Which one was more likely to prod regret? Guilt?
Running his eyes across the parade of misery hanging above the fireplace, Sila could make a case for both. Loneliness grows longing grows tension grows a psycho-sexual scream. Or loneliness grows thought grows sadness grows a new found desire to connect with someone on an equal footing.
Was that what was happening here?
He blinked, catching a particularly loud crackle from the fireplace.
‘Sorry, I blanked out there a bit…’ he started, but cut off the rest of his excuse when he saw that Kurzsan was no longer sitting next to him. Instead, he was on his feet, moving towards a different door, purple cloak free and flowing out behind him.
Throwing the book perilously close to the fire, Sila pulled himself up and followed the trail of the Count, shouting forward for him to slow down a bit.
Kurzsan didn’t respond and
after two smaller passageways that had to have been used by the servants in older times, and a claustrophobic spiral staircase,
Sila found himself in a compact room, kind of like a film set,
with a four poster bed,
turquoise curtains poorly covering the window/balcony
a second painting of glum Veronika
zero sign of Count Kurzsan.
Where the fuck did he go? Sila asked himself, walking out onto the balcony and shivering a little as he looked over the side of the stone railings.
There was nothing below, no rope or ladder, and apparently no other rooms on either side.
In the distance: mountains, snow, wild beasts, the cousin of that fucker who’d slashed at his neck.
Ah, not again, he thought, forcing his hand back down from the obvious thematic symmetry.
Pushing the curtain aside, Sila moved over to the bed and sat down. It was impressively soft, almost sucking him into a makeshift hole, and lying down seemed to be not the worst thing he could do.
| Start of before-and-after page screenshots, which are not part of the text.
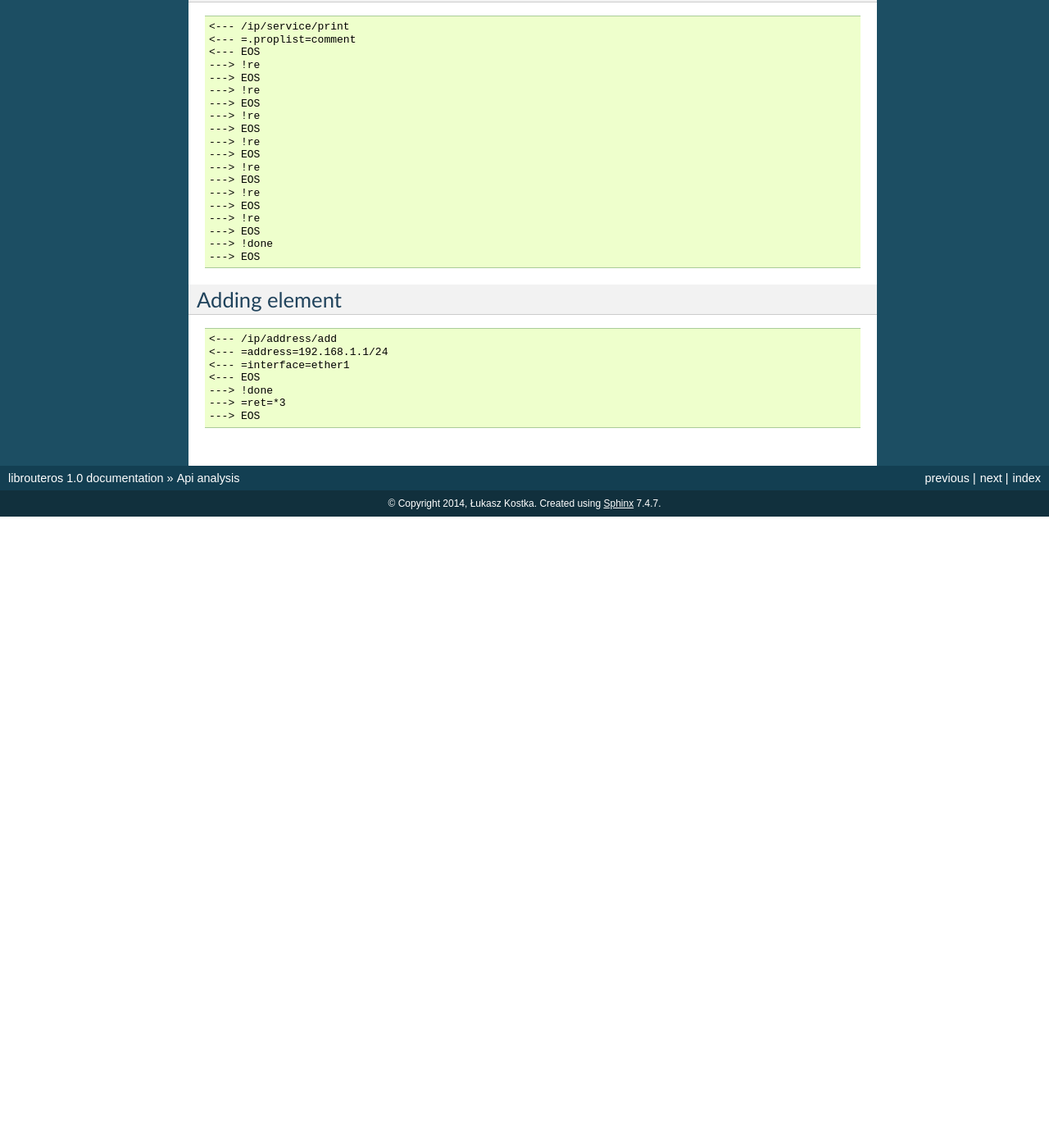
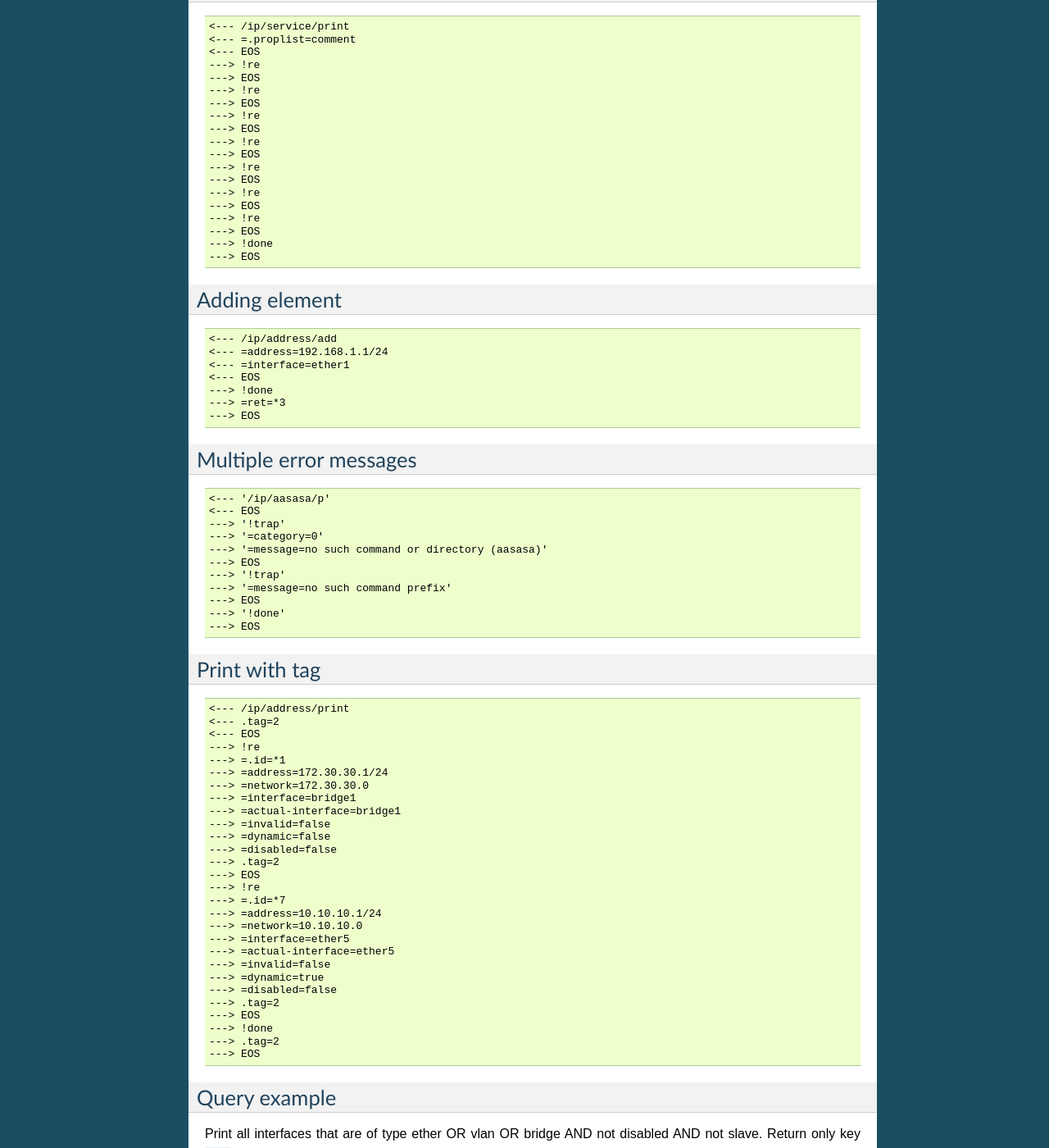
Before and after one commit to hoeseung18k/librouteros-docs, a Sphinx documentation site: the page built from docs/api_analysis.rst, in a window 1280 px wide and 1400 px high, scrolled down 937 px. Shown: the whole window at 82% size. Built offline with Sphinx 7.4.7, drawn with Linux system fonts in a browser that asks for light colours; before the commit the page ends 1567 px from its top, so only the background shows below that; some of the changed text lies outside the part shown.

Commit message:
updated api analysys

```diff
--- a/docs/api_analysis.rst
+++ b/docs/api_analysis.rst
@@ -89,3 +89,83 @@ Adding element
     ---> !done
     ---> =ret=*3
     ---> EOS
+
+-----------------------
+Multiple error messages
+-----------------------
+.. code-block:: none
+
+    <--- '/ip/aasasa/p'
+    <--- EOS
+    ---> '!trap'
+    ---> '=category=0'
+    ---> '=message=no such command or directory (aasasa)'
+    ---> EOS
+    ---> '!trap'
+    ---> '=message=no such command prefix'
+    ---> EOS
+    ---> '!done'
+    ---> EOS
+
+--------------
+Print with tag
+--------------
+.. code-block:: none
+
+    <--- /ip/address/print
+    <--- .tag=2
+    <--- EOS
+    ---> !re
+    ---> =.id=*1
+    ---> =address=172.30.30.1/24
+    ---> =network=172.30.30.0
+    ---> =interface=bridge1
+    ---> =actual-interface=bridge1
+    ---> =invalid=false
+    ---> =dynamic=false
+    ---> =disabled=false
+    ---> .tag=2
+    ---> EOS
+    ---> !re
+    ---> =.id=*7
+    ---> =address=10.10.10.1/24
+    ---> =network=10.10.10.0
+    ---> =interface=ether5
+    ---> =actual-interface=ether5
+    ---> =invalid=false
+    ---> =dynamic=true
+    ---> =disabled=false
+    ---> .tag=2
+    ---> EOS
+    ---> !done
+    ---> .tag=2
+    ---> EOS
+
+-------------
+Query example
+-------------
+
+Print all interfaces that are of type ether OR vlan OR bridge AND not disabled AND not slave. Return only key ``name``
+
+.. code-block:: none
+
+    <--- '/interface/print'
+    <--- '=.proplist=name'
+    <--- '?-slave'
+    <--- '?=disabled=no'
+    <--- '?=type=bridge'
+    <--- '?=type=ether'
+    <--- '?=type=vlan'
+    <--- '?#|'
+    <--- '?#|'
+    <--- '?#&'
+    <--- '?#&'
+    <--- EOS
+    ---> '!re'
+    ---> '=name=ether1'
+    ---> EOS
+    ---> '!re'
+    ---> '=name=ether2'
+    ---> EOS
+    ---> '!done'
+    ---> EOS
```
So he did it.
Give it five minutes and I’ll go and look for him, Sila told himself as he shuffled up the bed to the giant pillows with loose feathers sneaking out.
Probably went into one of those secret tunnels. Like he did with Veronika. When they were courting.
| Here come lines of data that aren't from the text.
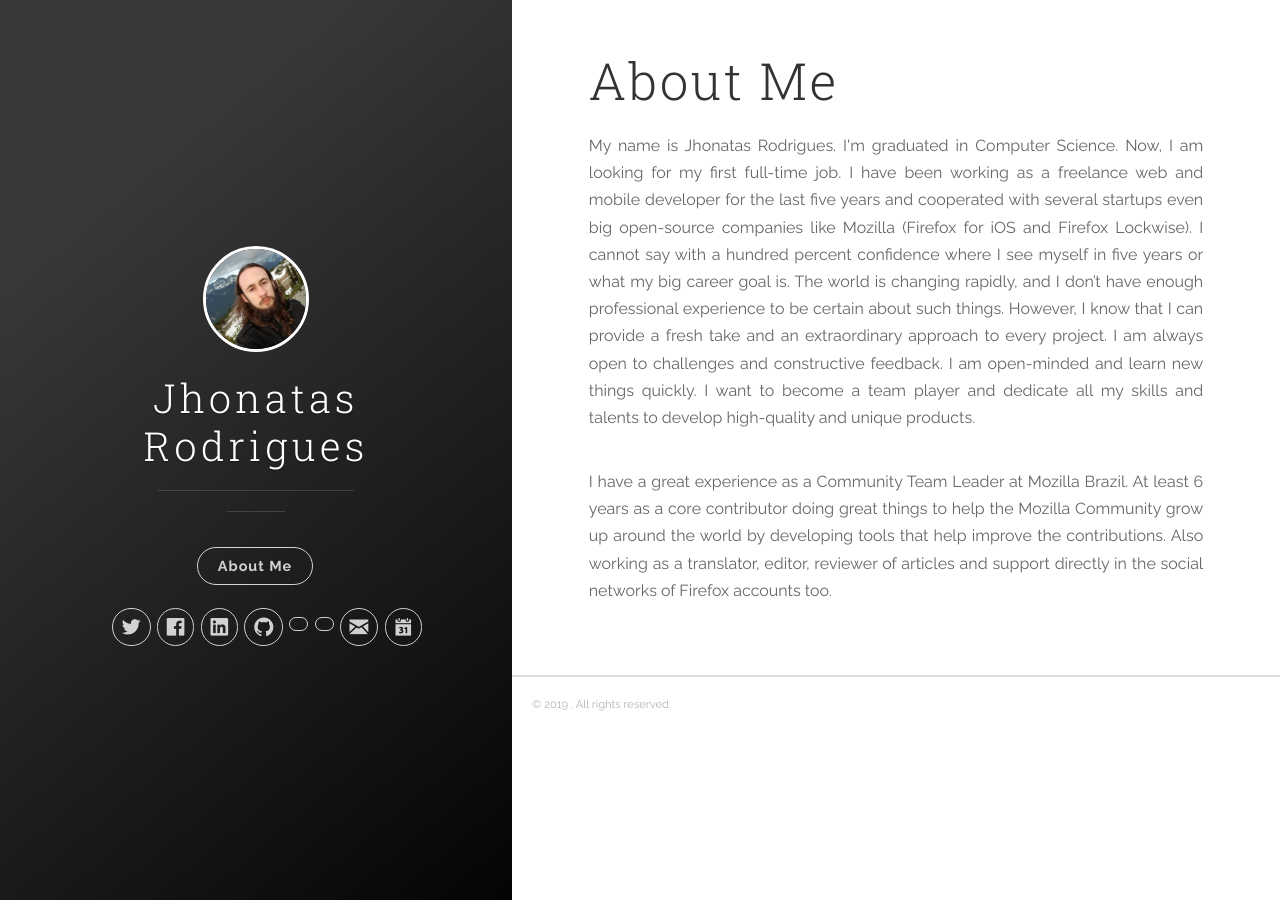
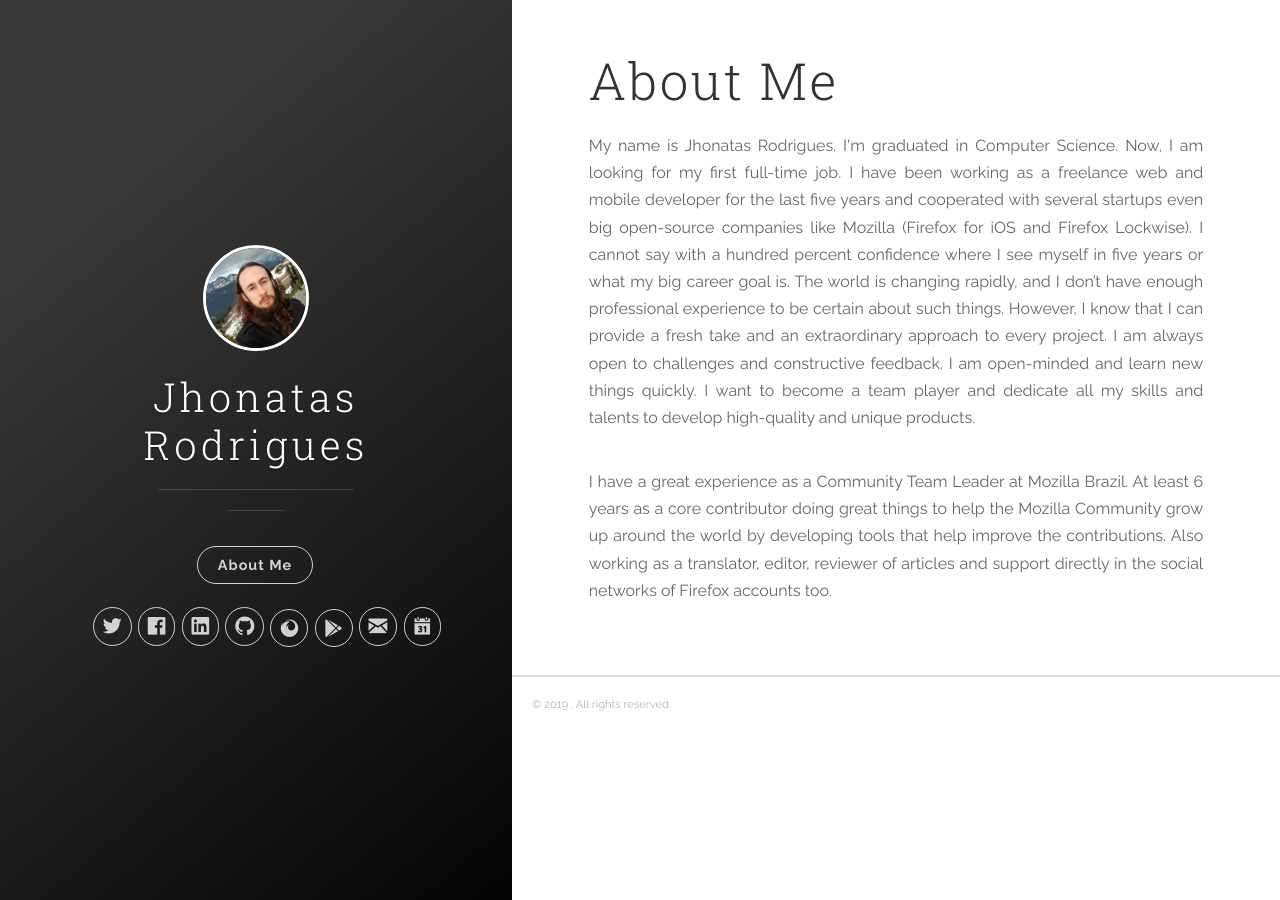
Before and after one commit to jhonatasrm/jhonatasrm.github.io, a Jekyll site: the page built from tags.md, in a window 1280 px wide. Built offline with Jekyll 4.4.1, drawn with Linux system fonts in a browser that asks for light colours; nearby versions of some CDN libraries.

Commit message:
minor fixes
script load icons (Google Play and Firefox)

```diff
--- a/_includes/footer.html
+++ b/_includes/footer.html
@@ -2,7 +2,6 @@
   <span class="footer__copyright">&copy; {{ site.time | date: '%Y' }} {{ site.author.name }}. All rights reserved.</span>
 </footer>
 
-<script type="text/javascript" src="https://kit.fontawesome.com/76d1926b75.js"></script>
 <script type="text/javascript" src="https://ajax.googleapis.com/ajax/libs/jquery/3.3.1/jquery.min.js"></script>
 <script type="text/javascript" src="{{ site.baseurl }}/js/main.js?{{site.time | date: '%s%N'}}"></script>
 
--- a/_includes/head.html
+++ b/_includes/head.html
@@ -1,4 +1,5 @@
 <head>
+  <script type="text/javascript" src="https://kit.fontawesome.com/76d1926b75.js"></script>
   <meta charset="utf-8">
   <meta name="viewport" content="width=device-width initial-scale=1" />
   <meta http-equiv="X-UA-Compatible" content="IE=edge">
```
Sila breathed in through one nostril, the other blocked, and stretched his neck back so he could see the painting on the wall.
No, that wasn’t it.
Kurzsan had used the secret tunnel to come in here.
To rape her.
Sila closed his eyes then pressganged them open again, letting out a gigantic yawn.
He’d raped her here, on this same bed.
Cos he was a rapist.
A terrible man.
Not even hum…
His eyelids gave up and the image of the rigid Veronika looming above narrowed until everything was dark and deep and formless again.